Pairings. In whisky, they’re a big thing. And why not? Enjoying your whisky with ice is perfectly acceptable; pouring a little water to open up the flavour profiles is veritably encouraged. Aficionados of cigars and whisky are positive that each vice should be enjoyed together. More recently, the trend for imbibing your favourite dram in tandem with some dark chocolate has really gained favour among the more esurient whisky fans out there. But of course, this is one pairing that can really be celebrated.
Straight off the bat, Dalmore really is one of the heavyweights of the single-malt whisky world. So what is it about this release that’s particularly special? It is, as ever, all down to the particular choice of cask that the whisky has been allowed to maturate in. And Dalmore’s Master Blender Richard Paterson, who’s now in his fifth decade with the brand, has made it his life’s work to choose the perfect assemblage of wine casks in which to mature the whisky.
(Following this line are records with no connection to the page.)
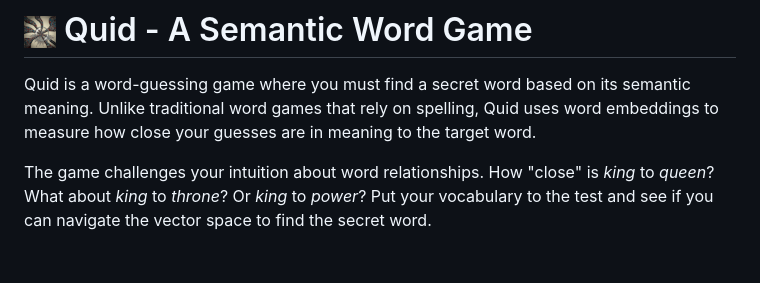
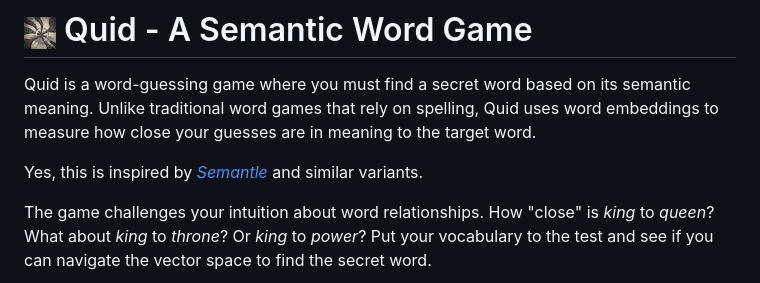
Before and after one commit to rberenguel/quid, a Markdown page: README.md, the part around the change. GitHub-like rendering; blank space fills up the shorter version.

```diff
--- a/README.md
+++ b/README.md
@@ -1,6 +1,8 @@
 # <img src="media/icon.png" alt="Quid Icon" width="32" height="32"> Quid - A Semantic Word Game
 
 Quid is a word-guessing game where you must find a secret word based on its semantic meaning. Unlike traditional word games that rely on spelling, Quid uses word embeddings to measure how close your guesses are in meaning to the target word.
+
+Yes, this is inspired by [_Semantle_](https://en.wikipedia.org/wiki/Semantle) and similar variants.
 
 The game challenges your intuition about word relationships. How "close" is _king_ to _queen_? What about _king_ to _throne_? Or _king_ to _power_? Put your vocabulary to the test and see if you can navigate the vector space to find the secret word.
 
```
For those unfamiliar with Dalmore’s usual 12 year old, and also its 15 and 18 year old expressions (although everything about its whisky is actually far from usual), Paterson usually matures these in Matusalem, Apostles and Amorose sherry casks.
For this Cask Select, however, and with typical gusto (and showing the same commitment as he does to all his creations), he’s really given the task in hand the dedication it deserves. Once the spirit has been matured for ten years in American white oak ex-bourbon casks, it is then further matured in a blend of aged oloroso and Pedro Ximénez sherry casks, which have been specially sourced and then constructed by Dalmore’s coopers. This is where the Sherry Cask Select differs from its stablemates – this coupling of casks, along with a maturation finish of three years, imparts a sweet fruit flavour that differs slightly from the warm orange citrus profile which is more typical of Dalmore’s output. The result is a rewarding and spicy, but subtle, drinking experience.
The pairing in question? I tried this Sherry Cask Select with an orgeat syrup, chocolate bitters and a slice of orange, for another twist on an old fashioned. Suffice to say, it was a glorious union of pairings which produced a taste you’ll want to return to at least twice, if not more.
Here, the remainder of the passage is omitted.